GM reports $2-billion profit: It's the third straight profitable quarter for the U.S. automaker, which will go public next week. (AP)
Surging commodity prices: Wheat, rice, cotton, crude oil - they're all on the rise and that means consumers will be paying more for everything from shirts to cereal. From the LAT:
Those increases are being driven in part by short supplies of some crops and raw materials caused by poor weather in major producing regions and robust demand from emerging markets such as China and India. Investors and speculators also are pushing up prices as they jump into rising commodity markets. They are being drawn to these so-called hard assets to hedge against inflation and the risk of further devaluation of the dollar and other paper currencies.
But TVs are cheaper: We're talking about name-brand 32-inch sets for $249 and 42-inchers for $500. Demand is expected to be weaker than in previous years.

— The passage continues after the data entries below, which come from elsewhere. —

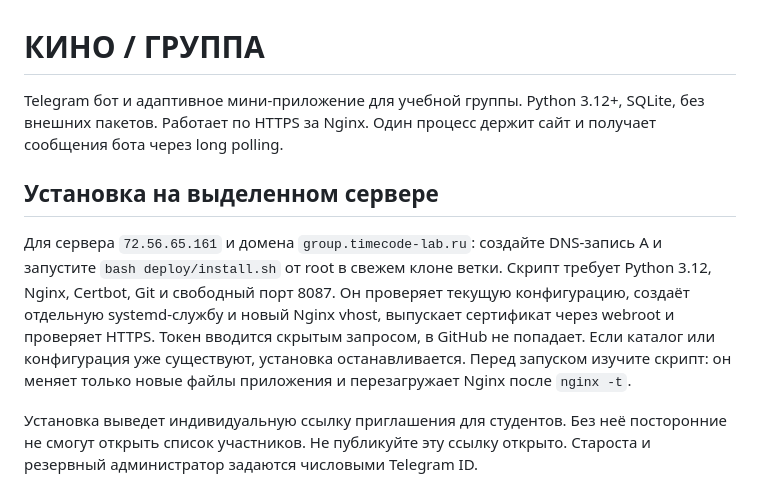
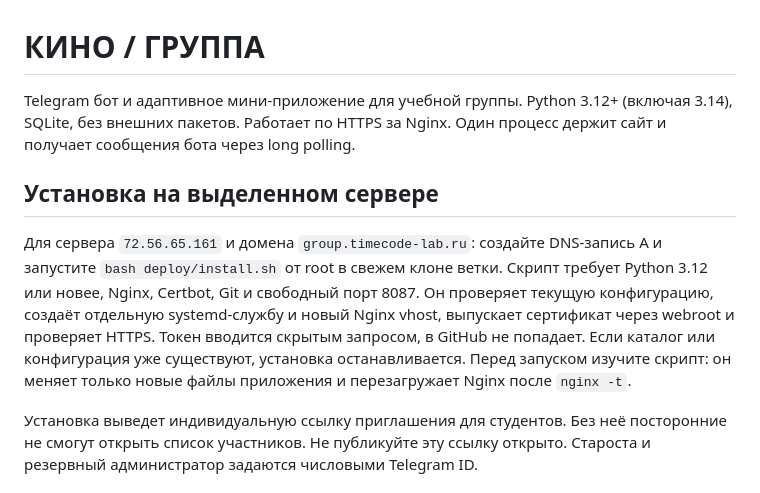
Before and after one commit to mityademon-rgb/media-center-bot, a Markdown page: kino-group/README.md, the part around the change. Rendered like a GitHub page.

Commit message:
Support Python 3.14 for uploads and install

```diff
--- a/kino-group/README.md
+++ b/kino-group/README.md
@@ -1,10 +1,10 @@
 # КИНО / ГРУППА
 
-Telegram бот и адаптивное мини-приложение для учебной группы. Python 3.12+, SQLite, без внешних пакетов. Работает по HTTPS за Nginx. Один процесс держит сайт и получает сообщения бота через long polling.
+Telegram бот и адаптивное мини-приложение для учебной группы. Python 3.12+ (включая 3.14), SQLite, без внешних пакетов. Работает по HTTPS за Nginx. Один процесс держит сайт и получает сообщения бота через long polling.
 
 ## Установка на выделенном сервере
 
-Для сервера `72.56.65.161` и домена `group.timecode-lab.ru`: создайте DNS-запись A и запустите `bash deploy/install.sh` от root в свежем клоне ветки. Скрипт требует Python 3.12, Nginx, Certbot, Git и свободный порт 8087. Он проверяет текущую конфигурацию, создаёт отдельную systemd-службу и новый Nginx vhost, выпускает сертификат через webroot и проверяет HTTPS. Токен вводится скрытым запросом, в GitHub не попадает. Если каталог или конфигурация уже существуют, установка останавливается. Перед запуском изучите скрипт: он меняет только новые файлы приложения и перезагружает Nginx после `nginx -t`.
+Для сервера `72.56.65.161` и домена `group.timecode-lab.ru`: создайте DNS-запись A и запустите `bash deploy/install.sh` от root в свежем клоне ветки. Скрипт требует Python 3.12 или новее, Nginx, Certbot, Git и свободный порт 8087. Он проверяет текущую конфигурацию, создаёт отдельную systemd-службу и новый Nginx vhost, выпускает сертификат через webroot и проверяет HTTPS. Токен вводится скрытым запросом, в GitHub не попадает. Если каталог или конфигурация уже существуют, установка останавливается. Перед запуском изучите скрипт: он меняет только новые файлы приложения и перезагружает Nginx после `nginx -t`.
 
 Установка выведет индивидуальную ссылку приглашения для студентов. Без неё посторонние не смогут открыть список участников. Не публикуйте эту ссылку открыто. Староста и резервный администратор задаются числовыми Telegram ID.
 
```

From the WSJ:
"Manufacturers are really working with retailers to offer better deals, which tells you there has to be some excess inventory somewhere," says Paul Ryder, Amazon's vice president of consumer electronics. He notes that some LG Electronics Inc. televisions on sale through Amazon now come with four free pairs of 3-D glasses.
Cruise ship update: The fire-damaged Carnival Splendor is being towed to San Diego instead of Ensenada, which means it won't reach land until late Thursday. From USA Today:
Carnival says some shipboard programming, including children's programs and entertainment, are being provided, but air conditioning on the vessel remains down and there is no hot food service. Some cabin toilets also remain inoperable, though engineers have been able to restore toilet service in most cabins and all public bathrooms, the line says.
Karatz sentenced today: The federal probation office recommends eight months of home confinement for the former CEO of KB Home, plus 2,000 hours of community service. Prosecutors want 6 1/2 years in prison, pointing out that home detention would be served in Karatz's 24-room Bel-Air mansion. (LAT)
Another loss for American Apparel: The deathwatch continues as the L.A.-based manufacturer warns that it has "substantial doubt" about its viability going forward. The company lost $9.5 million in its most recent quarter. (Reuters)
Big return for Calpers: California's giant pension fund earned a 13.3 percent return for the fiscal year ended in June , compared with a 23.4 percent loss the previous year. The results are way better than the fund's targeted return of 7.75 percent, though they're unlikely to remain that high. (LAT)
Valencia mall adding 40 stores: The 180,000-square-foot addition to Westfield Town Center will open on Thursday and increase the number of retailers to more than 150. (Daily News)
Outcry over Barnes & Noble closure: I was on "Which Way, L.A.?" last night talking about the uproar in Encino over shutting the bookstore. Also on the show: Robin Premaul, who is leading the protest, D.J. Waldie, and Skylight Books co-owner Kerry Slattery.